prescription-drugs-copay

Copays used to be a reminder of how nice it was to have health insurance. Now, too often they are a reminder of how little insurance we really have.

Not long ago, copays for prescription drugs were almost universally small, flat fees — as little as $5, no matter how expensive the medication you required.

The original rationale for the copay was to prevent people from seeking unnecessary care, such as visiting the doctor whenever they had the sniffles. The underlying assumption was that without a small copay, consumers would view medical care as “free” and overuse it.

That may have been the original reason for copays. But it’s not the reason anymore.

Today, those “small” flat fees have grown to as much as $50 or more per 30 day prescription — and that’s not the half of it.

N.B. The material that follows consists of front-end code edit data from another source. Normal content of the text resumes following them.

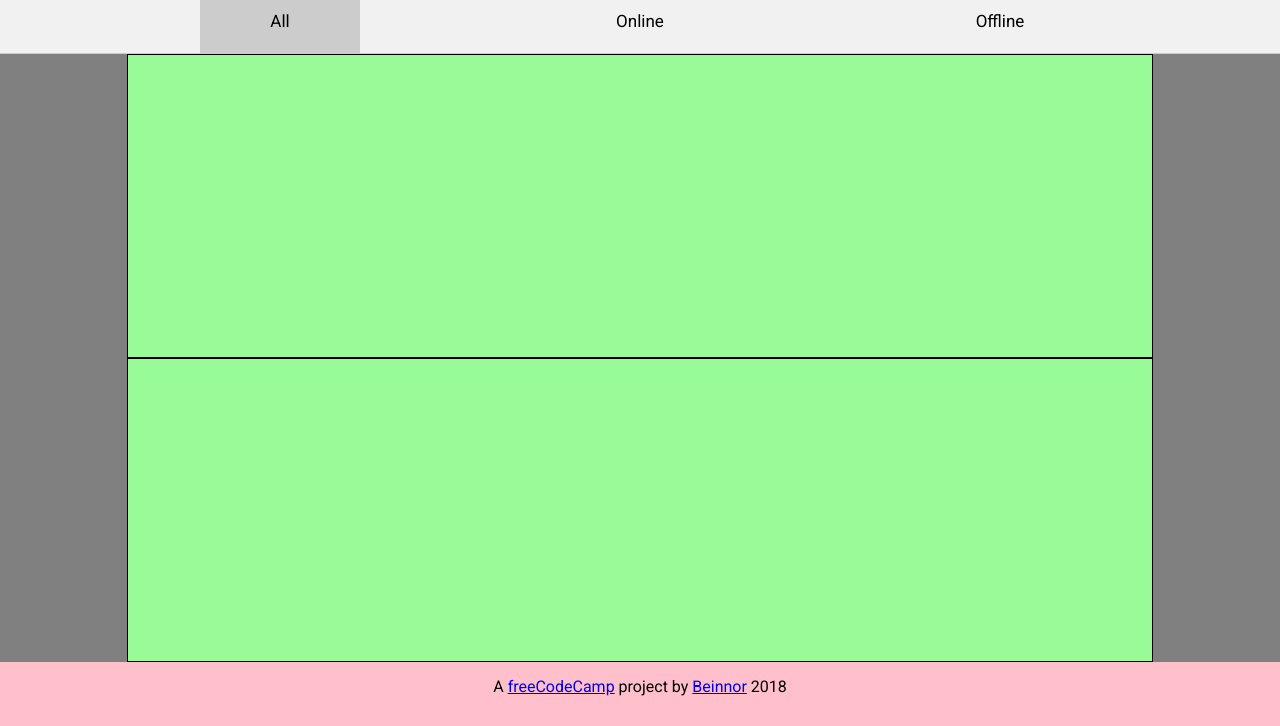
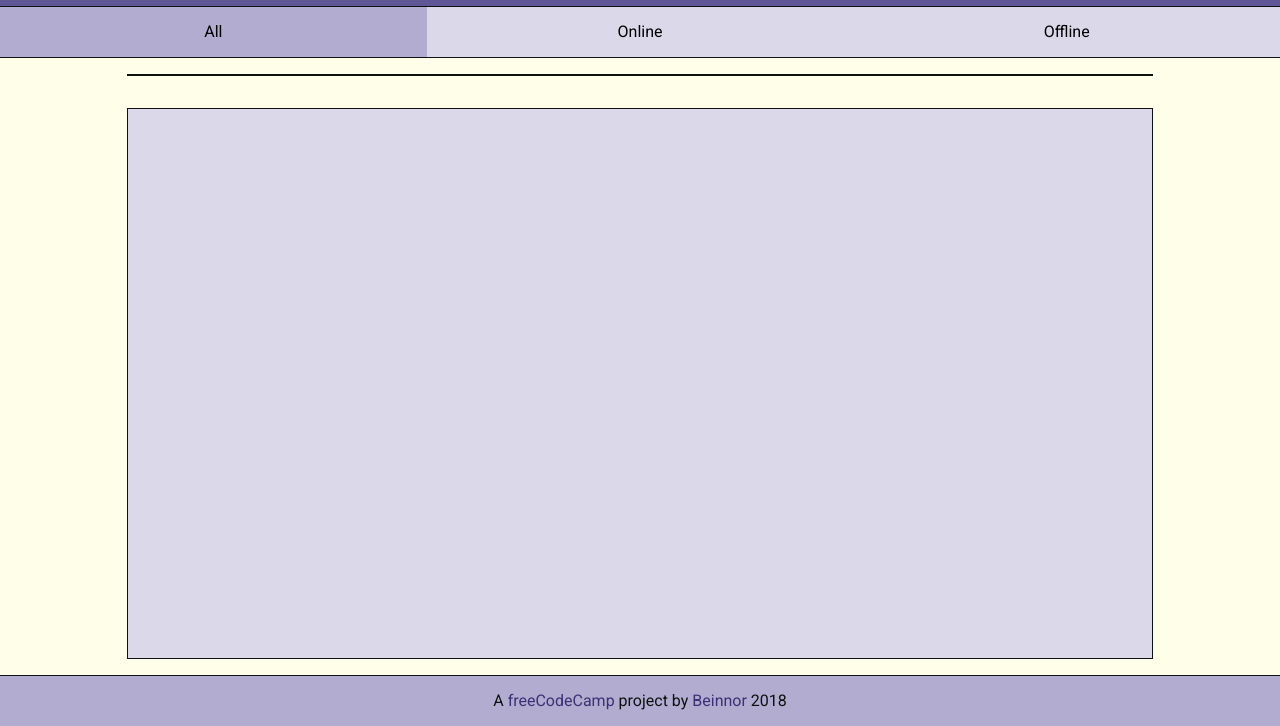
Before and after one commit to beinnor/twitchtv-app, a plain HTML site: page index.html in a window 1280 px wide. Shown: the part 74-800 px from the top of the page. Drawn offline with Linux system fonts and the light colour scheme; no server answers.

Commit message:
finished

```diff
--- a/css/main.css
+++ b/css/main.css
@@ -1,81 +1,97 @@
+:root {
+  --color-primary-0: #857DB1;
+  /* Main Primary color */
+  --color-primary-1: #DBD8EA;
+  --color-primary-2: #B1ACD0;
+  --color-primary-3: #5F5695;
+  --color-primary-4: #3C3176;
+  --color-secondary-1-0: #FFFCAA;
+  /* Main Secondary color (1) */
+  --color-secondary-1-1: #FFFEE8;
+  --color-secondary-1-2: #FFFDCC;
+  --color-secondary-1-3: #D7D46E;
+  --color-secondary-1-4: #AAA639;
+  --color-font: #0E1111;
+}
+
 html {
   height: 100%;
   width: 100%;
   font-family: 'Roboto', sans-serif;
   font-size: 16px;
+  color: var(--color-font);
 }
 
 body {
   width: 100%;
   min-height: 100%;
   display: grid;
-  grid-template-rows: 4rem 4rem auto auto 4rem;
-  grid-template-areas:
-  "head"
-  "btn"
-  "fcc"
-  "streams"
-  "foot";
-  background: grey;
-  justify-items: center;
+  grid-template-rows: max-content max-content max-content auto max-content;
+  grid-template-areas: "head" "btn" "fcc" "streams" "foot";
+  background: var(--color-secondary-1-1);
 }
 
 header {
   grid-area: head;
   text-align: center;
-  background: pink;
+  background: var(--color-primary-3);
   width: 100%;
 }
 
 footer {
   grid-area: foot;
-  background: pink;
+  background: var(--color-primary-2);
   text-align: center;
   width: 100%;
+  border-top: 1px solid var(--color-font);
 }
 
 section {
-  background: palegreen;
-  border: 1px solid black;
+  background: var(--color-primary-1);
+  margin: 0 auto 0 auto;
 }
+
+/* Buttons */
 
 .buttonsWrapper {
   grid-area: btn;
   display: flex;
-  flex-flow: row wrap;
-  justify-content: space-evenly;
+  flex-flow: row nowrap;
+  justify-content: center;
+  align-items: stretch;
+  align-content: stretch;
+  border-top: 1px solid var(--color-font);
+  border-bottom: 1px solid var(--color-font);
+  background-color: var(--color-primary-1);
+  width: 100%;
   overflow: hidden;
-  border: 1px solid #ccc;
-  background-color: #f1f1f1;
+}
+
+.buttonsWrapper button {
+  background-color: inherit;
+  border: none;
+  outline: none;
+  cursor: pointer;
+  padding: 1rem;
+  transition: 0.3s;
+  font-size: 1rem;
   width: 100%;
 }
 
-/* Style the buttons inside the tab */
-.buttonsWrapper button {
-  background-color: inherit;
-  float: left;
-  border: none;
-  outline: none;
-  cursor: pointer;
-  padding: 14px 16px;
-  transition: 0.3s;
-  font-size: 17px;
-  width: 10rem;
+.buttonsWrapper button:hover {
+  background-color: var(--color-primary-0);
 }
 
-/* Change background color of buttons on hover */
-.buttonsWrapper button:hover {
-  background-color: #ddd;
+.buttonsWrapper button.active {
+  background-color: var(--color-primary-2);
 }
 
-/* Create an active/current tablink class */
-.buttonsWrapper button.active {
-  background-color: #ccc;
-}
+/* Streams */
 
 .fccWrapper {
   grid-area: fcc;
   width: 100%;
+  border-bottom: 1px solid var(--color-font);
 }
 
 .streamsWrapper {
@@ -83,25 +99,50 @@ section {
   width: 100%;
 }
 
-section > article {
-  display: flex;
-  flex-flow: row wrap;
+section>article {
+  display: grid;
+  grid-template-areas: "img channel" "img status";
   padding: 1rem;
+  max-width: 100%;
+  justify-content: start;
+  grid-column-gap: 2rem;
 }
 
-section > article > img {
-  width: 100px;
-  height: 100px;
+article>a {
+  grid-area: channel;
+}
+
+article>p {
+  grid-area: status;
+}
+
+article>img {
+  grid-area: img;
+  width: 5rem;
+  height: 5rem;
+}
+
+a {
+  text-decoration: none;
+  color: var(--color-primary-4);
+}
+
+a:hover {
+  color: var(--color-primary-3);
+  text-decoration: underline;
 }
 
 /* Breakpoint */
 
-@media only screen
-   and (min-width : 1024px) {
+@media only screen and (min-width: 1024px) {
   .fccWrapper {
     width: 80%;
+    margin: 1rem auto 1rem auto;
+    border: 1px solid var(--color-font);
   }
   .streamsWrapper {
     width: 80%;
+    margin: 1rem auto 1rem auto;
+    border: 1px solid var(--color-font);
   }
 }
--- a/index.html
+++ b/index.html
@@ -6,7 +6,8 @@
   <meta name="viewport" content="width=device-width, initial-scale=1.0">
   <meta http-equiv="X-UA-Compatible" content="ie=edge">
   <link href="https://fonts.googleapis.com/css?family=Roboto" rel="stylesheet">
-  <link rel="stylesheet" href="https://use.fontawesome.com/releases/v5.0.13/css/all.css" integrity="sha384-DNOHZ68U8hZfKXOrtjWvjxusGo9WQnrNx2sqG0tfsghAvtVlRW3tvkXWZh58N9jp" crossorigin="anonymous">
+  <link rel="stylesheet" href="https://use.fontawesome.com/releases/v5.0.13/css/all.css" integrity="sha384-DNOHZ68U8hZfKXOrtjWvjxusGo9WQnrNx2sqG0tfsghAvtVlRW3tvkXWZh58N9jp"
+    crossorigin="anonymous">
   <link rel="stylesheet" href="css/normalize.css">
   <link rel="stylesheet" href="css/main.css">
   <title>Twitch TV App - by Beinnor</title>
@@ -14,7 +15,8 @@
 
 <body>
   <header>
-    <h1><i class="fab fa-twitch"></i> Twitch TV App</h1>
+    <h1>
+      <i class="fab fa-twitch"></i> Twitch TV App</h1>
   </header>
   <section class="buttonsWrapper">
     <button class="active" id="allBtn">All</button>
@@ -26,7 +28,7 @@
   </section>
   <footer>
     <p>A
-      <a class="link" href="https://www.freecodecamp.org/challenges/build-a-wikipedia-viewer">freeCodeCamp</a> project by
+      <a class="link" href="https://www.freecodecamp.org/">freeCodeCamp</a> project by
       <a class="link" href="http://beinnor.github.io/">Beinnor</a> 2018
     </p>
   </footer>
```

Now, many insurers are demanding that patients pay co-pays based on a percentage of the retail price of expensive medications — as much as 33 percent or more of the total cost.

As NaturalNews.com has reported:

Hundreds of drugs are now being priced this new way. These drugs are used to treat diseases that are fairly common, including multiple sclerosis, rheumatoid arthritis, hemophilia, hepatitis C and some kinds of cancer. Unfortunately, there are no generic equivalents for these drugs, so patients are being forced to pay these prices or go without.

People are “going without” because the new copay system means that some patients are required to pay thousands of dollars out of pocket for their prescriptions — even though they have insurance.

It makes you question the very definition of insurance, doesn’t it?

Fortunately, for those who are struggling with co-pay expenses, there is a non-profit organization called the Patient Advocate Foundation (PAF) that can help.

The PAF Co-Pay Relief Program provides direct financial assistance to insured patients, including Medicare Part D beneficiaries, who qualify based on medical and financial criteria. The program offers personal service through phone counselors, who guide patients through the enrollment process.

The program assists insured patients who are being treated for the following conditions: breast, lung, lymphoma, prostate, kidney, colon, pancreatic, and head/neck cancers; malignant brain tumor; sarcoma; diabetes; multiple myeloma; myelodysplastic syndrome (and other pre-leukemia diseases); osteoporosis; pain; hepatitis C; rheumatoid arthritis; selected autoimmune disorders; and CIA/CIN.

If you are struggling to afford your drug copayments, call the PAF Co-Pay Relief Program at 1-866-512-3861 or apply for help online.